Activity: Below are records to be output exactly, every one of them.

Data records
[Start of section]

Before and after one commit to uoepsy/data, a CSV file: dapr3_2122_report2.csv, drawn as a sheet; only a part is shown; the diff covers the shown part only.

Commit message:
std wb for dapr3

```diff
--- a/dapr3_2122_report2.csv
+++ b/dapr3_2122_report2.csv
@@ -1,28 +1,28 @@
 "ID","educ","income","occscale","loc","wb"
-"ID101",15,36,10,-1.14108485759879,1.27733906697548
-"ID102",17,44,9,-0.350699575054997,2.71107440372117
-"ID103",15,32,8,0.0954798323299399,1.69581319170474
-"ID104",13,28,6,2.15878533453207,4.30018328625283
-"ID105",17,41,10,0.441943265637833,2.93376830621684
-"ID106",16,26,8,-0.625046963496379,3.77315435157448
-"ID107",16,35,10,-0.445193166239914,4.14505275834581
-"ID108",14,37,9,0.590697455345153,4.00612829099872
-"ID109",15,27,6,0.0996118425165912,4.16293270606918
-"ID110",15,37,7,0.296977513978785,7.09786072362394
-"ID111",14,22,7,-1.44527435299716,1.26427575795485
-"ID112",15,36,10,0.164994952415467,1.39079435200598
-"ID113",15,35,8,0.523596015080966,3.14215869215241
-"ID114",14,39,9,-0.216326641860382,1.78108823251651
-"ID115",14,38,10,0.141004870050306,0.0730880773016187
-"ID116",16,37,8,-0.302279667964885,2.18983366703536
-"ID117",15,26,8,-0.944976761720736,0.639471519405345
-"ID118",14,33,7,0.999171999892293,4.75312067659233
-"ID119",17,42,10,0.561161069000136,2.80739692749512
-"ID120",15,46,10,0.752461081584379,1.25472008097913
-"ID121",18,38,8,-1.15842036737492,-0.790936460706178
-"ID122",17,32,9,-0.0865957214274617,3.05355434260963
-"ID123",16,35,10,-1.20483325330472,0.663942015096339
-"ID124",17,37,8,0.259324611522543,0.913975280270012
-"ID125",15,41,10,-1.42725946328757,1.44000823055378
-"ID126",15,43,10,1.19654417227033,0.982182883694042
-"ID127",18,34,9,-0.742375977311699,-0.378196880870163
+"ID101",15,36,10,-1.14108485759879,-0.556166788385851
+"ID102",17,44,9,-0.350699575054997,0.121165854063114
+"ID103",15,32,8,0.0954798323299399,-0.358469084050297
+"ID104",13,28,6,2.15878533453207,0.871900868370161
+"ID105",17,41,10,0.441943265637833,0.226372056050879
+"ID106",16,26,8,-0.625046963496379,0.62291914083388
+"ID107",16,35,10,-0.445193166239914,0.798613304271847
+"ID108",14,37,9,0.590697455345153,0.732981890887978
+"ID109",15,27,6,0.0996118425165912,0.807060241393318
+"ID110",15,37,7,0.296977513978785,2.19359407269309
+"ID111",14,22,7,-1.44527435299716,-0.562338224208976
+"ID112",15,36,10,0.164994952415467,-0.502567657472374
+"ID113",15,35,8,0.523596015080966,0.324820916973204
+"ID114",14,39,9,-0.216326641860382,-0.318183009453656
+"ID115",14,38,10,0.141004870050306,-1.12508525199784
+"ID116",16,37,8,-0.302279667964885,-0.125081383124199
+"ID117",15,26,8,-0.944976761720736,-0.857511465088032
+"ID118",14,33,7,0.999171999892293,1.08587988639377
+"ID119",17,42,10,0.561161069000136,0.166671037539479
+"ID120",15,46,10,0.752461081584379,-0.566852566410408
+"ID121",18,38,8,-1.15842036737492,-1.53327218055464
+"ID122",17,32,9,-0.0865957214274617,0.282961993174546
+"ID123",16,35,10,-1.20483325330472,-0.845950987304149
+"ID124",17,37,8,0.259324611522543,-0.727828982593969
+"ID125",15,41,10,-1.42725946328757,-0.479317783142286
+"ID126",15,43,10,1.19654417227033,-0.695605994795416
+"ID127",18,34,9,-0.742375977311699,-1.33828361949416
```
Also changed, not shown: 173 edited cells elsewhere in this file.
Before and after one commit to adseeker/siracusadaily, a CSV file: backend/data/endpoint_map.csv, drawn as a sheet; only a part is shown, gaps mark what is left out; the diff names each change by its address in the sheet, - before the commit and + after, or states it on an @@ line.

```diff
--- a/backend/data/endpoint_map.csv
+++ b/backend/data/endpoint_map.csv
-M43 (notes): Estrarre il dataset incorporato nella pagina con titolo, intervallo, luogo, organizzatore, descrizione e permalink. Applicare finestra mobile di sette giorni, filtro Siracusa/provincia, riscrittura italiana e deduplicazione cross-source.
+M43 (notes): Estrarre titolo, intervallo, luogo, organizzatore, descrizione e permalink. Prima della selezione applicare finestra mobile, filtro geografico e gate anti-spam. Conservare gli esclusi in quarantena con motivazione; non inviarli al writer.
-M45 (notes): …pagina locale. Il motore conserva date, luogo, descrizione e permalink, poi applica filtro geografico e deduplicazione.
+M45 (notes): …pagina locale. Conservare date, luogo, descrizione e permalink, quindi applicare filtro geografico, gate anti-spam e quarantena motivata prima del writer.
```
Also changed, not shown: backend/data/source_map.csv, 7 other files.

[End of section]

Completed exercise:
Before and after one commit to uoepsy/data, a CSV file: dapr3_2122_report2.csv, drawn as a sheet; only a part is shown; the diff covers the shown part only.

Commit message:
std wb for dapr3

```diff
--- a/dapr3_2122_report2.csv
+++ b/dapr3_2122_report2.csv
@@ -1,28 +1,28 @@
 "ID","educ","income","occscale","loc","wb"
-"ID101",15,36,10,-1.14108485759879,1.27733906697548
-"ID102",17,44,9,-0.350699575054997,2.71107440372117
-"ID103",15,32,8,0.0954798323299399,1.69581319170474
-"ID104",13,28,6,2.15878533453207,4.30018328625283
-"ID105",17,41,10,0.441943265637833,2.93376830621684
-"ID106",16,26,8,-0.625046963496379,3.77315435157448
-"ID107",16,35,10,-0.445193166239914,4.14505275834581
-"ID108",14,37,9,0.590697455345153,4.00612829099872
-"ID109",15,27,6,0.0996118425165912,4.16293270606918
-"ID110",15,37,7,0.296977513978785,7.09786072362394
-"ID111",14,22,7,-1.44527435299716,1.26427575795485
-"ID112",15,36,10,0.164994952415467,1.39079435200598
-"ID113",15,35,8,0.523596015080966,3.14215869215241
-"ID114",14,39,9,-0.216326641860382,1.78108823251651
-"ID115",14,38,10,0.141004870050306,0.0730880773016187
-"ID116",16,37,8,-0.302279667964885,2.18983366703536
-"ID117",15,26,8,-0.944976761720736,0.639471519405345
-"ID118",14,33,7,0.999171999892293,4.75312067659233
-"ID119",17,42,10,0.561161069000136,2.80739692749512
-"ID120",15,46,10,0.752461081584379,1.25472008097913
-"ID121",18,38,8,-1.15842036737492,-0.790936460706178
-"ID122",17,32,9,-0.0865957214274617,3.05355434260963
-"ID123",16,35,10,-1.20483325330472,0.663942015096339
-"ID124",17,37,8,0.259324611522543,0.913975280270012
-"ID125",15,41,10,-1.42725946328757,1.44000823055378
-"ID126",15,43,10,1.19654417227033,0.982182883694042
-"ID127",18,34,9,-0.742375977311699,-0.378196880870163
+"ID101",15,36,10,-1.14108485759879,-0.556166788385851
+"ID102",17,44,9,-0.350699575054997,0.121165854063114
+"ID103",15,32,8,0.0954798323299399,-0.358469084050297
+"ID104",13,28,6,2.15878533453207,0.871900868370161
+"ID105",17,41,10,0.441943265637833,0.226372056050879
+"ID106",16,26,8,-0.625046963496379,0.62291914083388
+"ID107",16,35,10,-0.445193166239914,0.798613304271847
+"ID108",14,37,9,0.590697455345153,0.732981890887978
+"ID109",15,27,6,0.0996118425165912,0.807060241393318
+"ID110",15,37,7,0.296977513978785,2.19359407269309
+"ID111",14,22,7,-1.44527435299716,-0.562338224208976
+"ID112",15,36,10,0.164994952415467,-0.502567657472374
+"ID113",15,35,8,0.523596015080966,0.324820916973204
+"ID114",14,39,9,-0.216326641860382,-0.318183009453656
+"ID115",14,38,10,0.141004870050306,-1.12508525199784
+"ID116",16,37,8,-0.302279667964885,-0.125081383124199
+"ID117",15,26,8,-0.944976761720736,-0.857511465088032
+"ID118",14,33,7,0.999171999892293,1.08587988639377
+"ID119",17,42,10,0.561161069000136,0.166671037539479
+"ID120",15,46,10,0.752461081584379,-0.566852566410408
+"ID121",18,38,8,-1.15842036737492,-1.53327218055464
+"ID122",17,32,9,-0.0865957214274617,0.282961993174546
+"ID123",16,35,10,-1.20483325330472,-0.845950987304149
+"ID124",17,37,8,0.259324611522543,-0.727828982593969
+"ID125",15,41,10,-1.42725946328757,-0.479317783142286
+"ID126",15,43,10,1.19654417227033,-0.695605994795416
+"ID127",18,34,9,-0.742375977311699,-1.33828361949416
```
Also changed, not shown: 173 edited cells elsewhere in this file.
Before and after one commit to adseeker/siracusadaily, a CSV file: backend/data/endpoint_map.csv, drawn as a sheet; only a part is shown, gaps mark what is left out; the diff names each change by its address in the sheet, - before the commit and + after, or states it on an @@ line.

```diff
--- a/backend/data/endpoint_map.csv
+++ b/backend/data/endpoint_map.csv
-M43 (notes): Estrarre il dataset incorporato nella pagina con titolo, intervallo, luogo, organizzatore, descrizione e permalink. Applicare finestra mobile di sette giorni, filtro Siracusa/provincia, riscrittura italiana e deduplicazione cross-source.
+M43 (notes): Estrarre titolo, intervallo, luogo, organizzatore, descrizione e permalink. Prima della selezione applicare finestra mobile, filtro geografico e gate anti-spam. Conservare gli esclusi in quarantena con motivazione; non inviarli al writer.
-M45 (notes): …pagina locale. Il motore conserva date, luogo, descrizione e permalink, poi applica filtro geografico e deduplicazione.
+M45 (notes): …pagina locale. Conservare date, luogo, descrizione e permalink, quindi applicare filtro geografico, gate anti-spam e quarantena motivata prima del writer.
```
Also changed, not shown: backend/data/source_map.csv, 7 other files.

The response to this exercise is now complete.